Part 2 of the series here.
It was not yet raining when our small Mt. Apo team met at the Davao City airport one Thursday morning a few years back. We arrived via different flights and bus rides since each of us came from various cities in Luzon, Visayas and Mindanao. It was also the first time that we saw each other in person after numerous text and email exchanges.
We then headed for Jezer Paro’s residence in Digos City. He was our trail master guide, whom we also met in person for the first time that day. After taking a quick lunch, rearranging our packs and finalizing our itineraries, we headed for the Mt. Apo Mountaineering Trekkers Information Center at Sitio Baras in Kapatagan, Digos City. We were to embark on a slightly modified Kapatagan trail in climbing Mt. Apo (2954 MASL), the highest mountain the Philippines.
Day 1: A Rainy start
The rains started by the time we got our climbing permits. I worried at that instant as I imagined a muddy and slippery ascent later on. On our way to the jump-off, we rode a 4×4 multicab which amazingly negotiated a way against the strong water flowing downstream. I thought to myself that if this is how the weather looks like from Day 1, then it might not be sunny in the next few days.
We alighted at Sitio Mainit and immediately took shelter at a small house in the area. We waited for the hard pouring rain to slow down and when it did, we began hiking on farm land. Along the way, we also saw how the downpour washed up the root crops in some fields. The rains may have delayed us a little bit, but it is a completely different story for the farmers who have labored long and hard only to see their crops washed away in just a few hours.
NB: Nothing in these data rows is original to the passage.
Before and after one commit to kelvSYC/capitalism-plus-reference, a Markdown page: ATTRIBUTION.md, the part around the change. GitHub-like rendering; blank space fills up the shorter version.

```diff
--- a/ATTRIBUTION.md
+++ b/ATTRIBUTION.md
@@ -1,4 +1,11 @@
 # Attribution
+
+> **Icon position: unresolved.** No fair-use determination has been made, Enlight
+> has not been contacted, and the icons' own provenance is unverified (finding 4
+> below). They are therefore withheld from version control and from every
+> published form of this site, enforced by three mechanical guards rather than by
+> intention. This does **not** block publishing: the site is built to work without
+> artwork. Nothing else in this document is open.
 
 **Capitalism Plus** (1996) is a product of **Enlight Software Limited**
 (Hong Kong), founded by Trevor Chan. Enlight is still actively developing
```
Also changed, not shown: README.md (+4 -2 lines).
It was already nightfall when we arrived at Sitio Paradise. After taking a delicious soup prepared by our master chef Bintoy, we slept earlier than the usual to prepare us for the very long hike the following day.
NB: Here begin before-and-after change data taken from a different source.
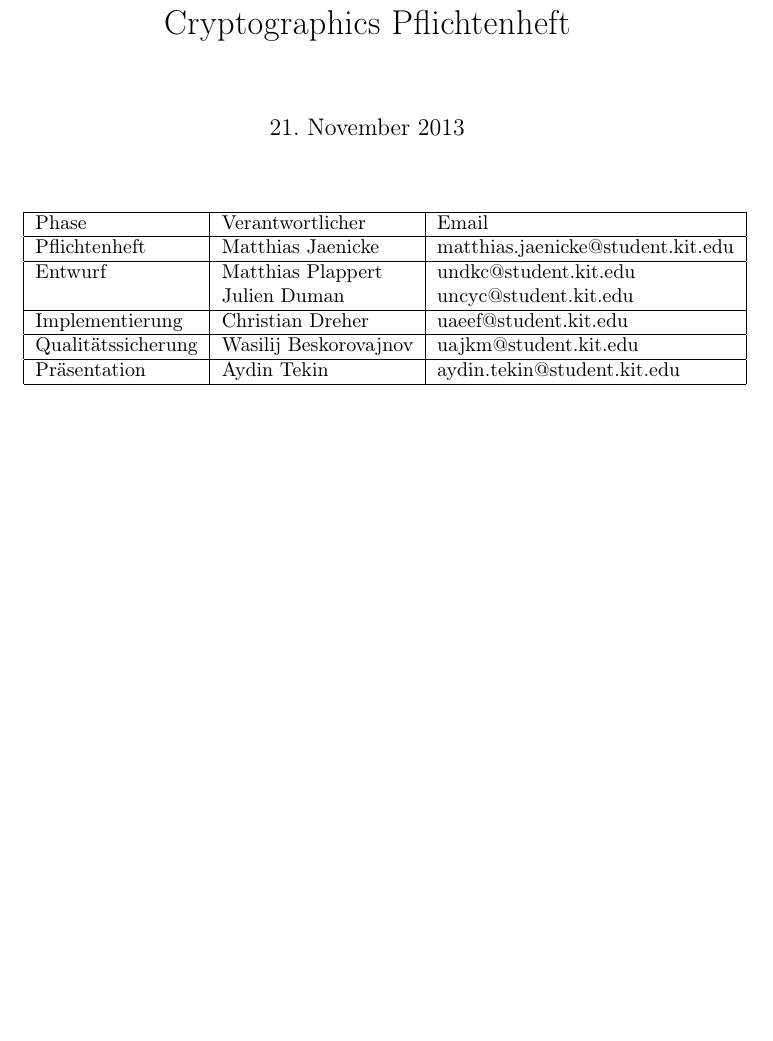
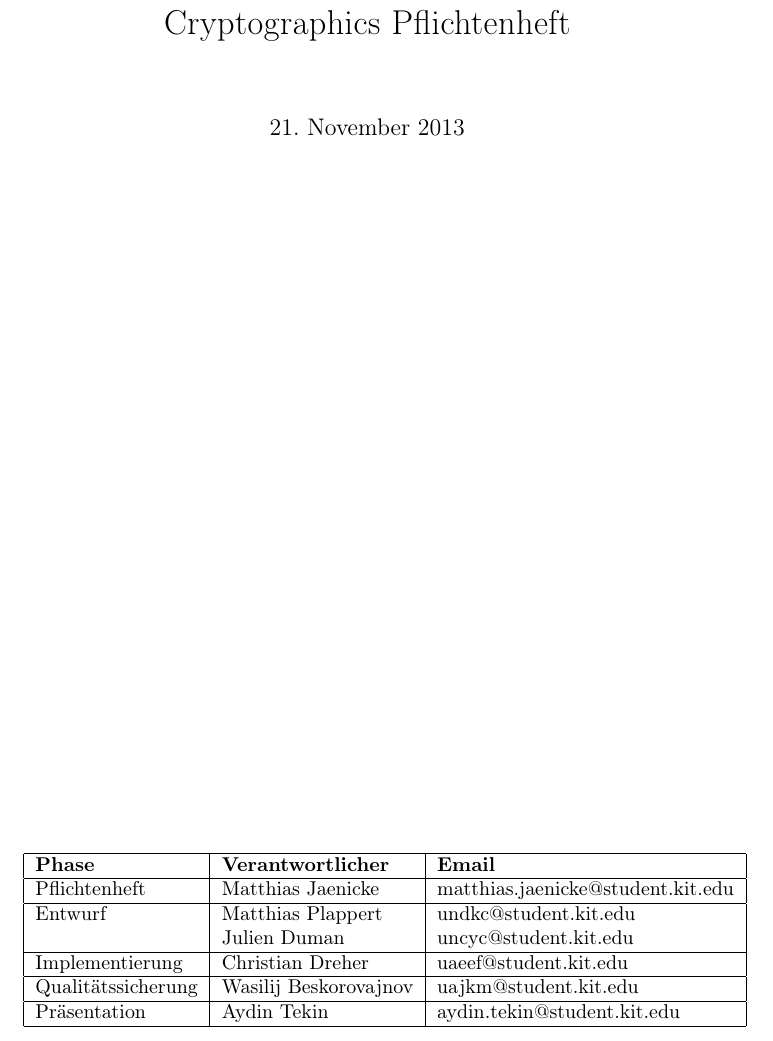
Before and after one commit to matthiasplappert/Cryptographics, a LaTeX document (cg_pflichtenheft/cg_pse_pflichtenheft.tex): part of page 1 of 21, cut so that both start at the same text, the shorter picture padded with empty space. Compiled offline with pdfLaTeX.

Commit message:
Improve layout of table.

```diff
--- a/cg_pflichtenheft/cg_pse_pflichtenheft.tex
+++ b/cg_pflichtenheft/cg_pse_pflichtenheft.tex
@@ -22,11 +22,10 @@
 
 % The cover page.
 \maketitle
-% TODO: move table to the bottom of the page
-\begin{center}
+\begin{table}[b]
   \begin{tabular}{| l | l | l |}
     \hline
-    Phase & Verantwortlicher & Email \\ \hline
+    \textbf{Phase} & \textbf{Verantwortlicher} & \textbf{Email} \\ \hline
     Pflichtenheft & Matthias Jaenicke & matthias.jaenicke@student.kit.edu \\ \hline
     Entwurf & Matthias Plappert & undkc@student.kit.edu \\
             & Julien Duman & uncyc@student.kit.edu \\ \hline
@@ -34,7 +33,7 @@
     Qualitätssicherung & Wasilij Beskorovajnov & uajkm@student.kit.edu \\ \hline
     Präsentation & Aydin Tekin & aydin.tekin@student.kit.edu \\ \hline
     \end{tabular}
-\end{center}
+\end{table}
 \newpage
 
 % Table of contents page.
```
Day 2: Ascent and Assault
The boulder face of Mt. Apo was very visible at dawn on Day 2. It also looked so near but we know that it is not of course. After taking our breakfast at another farm house, we then left for Camp Godi-Godi. We have to reach this stopover by 1:00 PM since this is the cut-off time for a safe summit assault that day.
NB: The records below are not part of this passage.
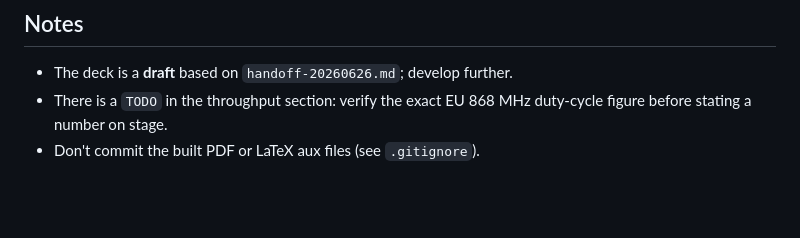
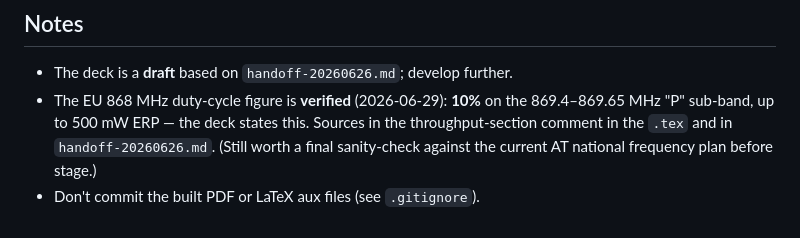
Before and after one commit to bitcoinaustria/meshcore-for-bitcoiners, a Markdown page: CLAUDE.md, the part around the change. Rendered like a GitHub page; blank space fills up the shorter version.

```diff
--- a/CLAUDE.md
+++ b/CLAUDE.md
@@ -74,6 +74,9 @@ cut a tag.
 ## Notes
 
 - The deck is a **draft** based on `handoff-20260626.md`; develop further.
-- There is a `TODO` in the throughput section: verify the exact EU 868 MHz
-  duty-cycle figure before stating a number on stage.
+- The EU 868 MHz duty-cycle figure is **verified** (2026-06-29): **10%** on the
+  869.4–869.65 MHz "P" sub-band, up to 500 mW ERP — the deck states this. Sources
+  in the throughput-section comment in the `.tex` and in `handoff-20260626.md`.
+  (Still worth a final sanity-check against the current AT national frequency plan
+  before stage.)
 - Don't commit the built PDF or LaTeX aux files (see `.gitignore`).
```
Also changed, not shown: SPECS.md (+4 -1 lines).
Cut-off times are strictly respected by mountaineers since these already account for the other uncertainties – unpredictable weather, possible change in terrain, your respective group’s speed among many other factors. Beyond that hour, a safe passage to the next stopover is not guaranteed.
The terrain from Sitio Mainit to Godi-Godi gradually changed from farm land into mossy forests. We stopped by Upper Sabwag and Baroring for a quick rest. The trail was steep for most parts but there are level grounds and downhill portions as well. I liked the change in landscape since the narrow paths led us through tall fern and hardwood trees. The temperature slowly dropped too as we hiked higher up the slopes.
Our group arrived at Godi-Godi at around 12:45 PM. After taking our lunch, we finally began our assault for the peak. The forest cover gradually cleared out in our ascent. And when the terrain turned rocky, we knew that we were at the foot of Mt. Apo’s famous boulder face. From where I was standing that time, I could say that the view above us was both a lovely and fearsome sight to behold.
We took the left side or the direct assault route which I gather is not taken by most mountaineers. Although this looked precariously steep from the other side, we were assured that this trail provided the fastest and, surprisingly, the easiest way up the peak. It is indeed steep but the pathway has manageable steps and was clear of the gigantic boulders. It was like climbing a very long staircase with small rocks to step on. But even so, we exercised caution the entire time. We saw to it that no rocks were dislodged in each of our step as these may pose a threat to the many climbers below us.
What probably gave some of my friends the additional boost were the wild berries scattered along the trail. It blows my mind to think how these shrubs managed to survive amidst the sulfuric fumes, let alone flourish at this altitude. But I am thankful that it gave us a needed diversion or encouragement to some extent, in comparison to the lifeless rocks around us.
We were able to reach the peak of the highest mountain in the Philippines after a total of almost 12 hours of hiking, climbing, and occasional slipping in between. While we were supposed to celebrate this humble feat like the idiots who set off fireworks later that evening, our visibly exhausted group chose to call it a night instead. It was getting really cold too and the howling winds were probably Mt. Apo’s response to the rambunctious party atmosphere at the camp site. The peak exploration and mandatory picture taking would have to wait until Day 3.
Looking back now, Mt. Apo surprised me even if there are a lot of handful information about it online. I now have a sobering respect for this mountain for both its unpredictability and grandeur. Contrary to what the print on our complimentary shirts would boldly say, I feel that I did not conquer this mountain at all. It was never an enemy that I can subjugate in the first place.
At the rooftop of the Philippines, I conquered myself instead.
Our previous Climp Apo operator is no longer in business. However, there are many outfitters who can provide all-in packages – tent, meals, fees and even airport transfers.
Digos is an hour or so away from Francisco Bangoy/Davao International Airport (IATA: Davao).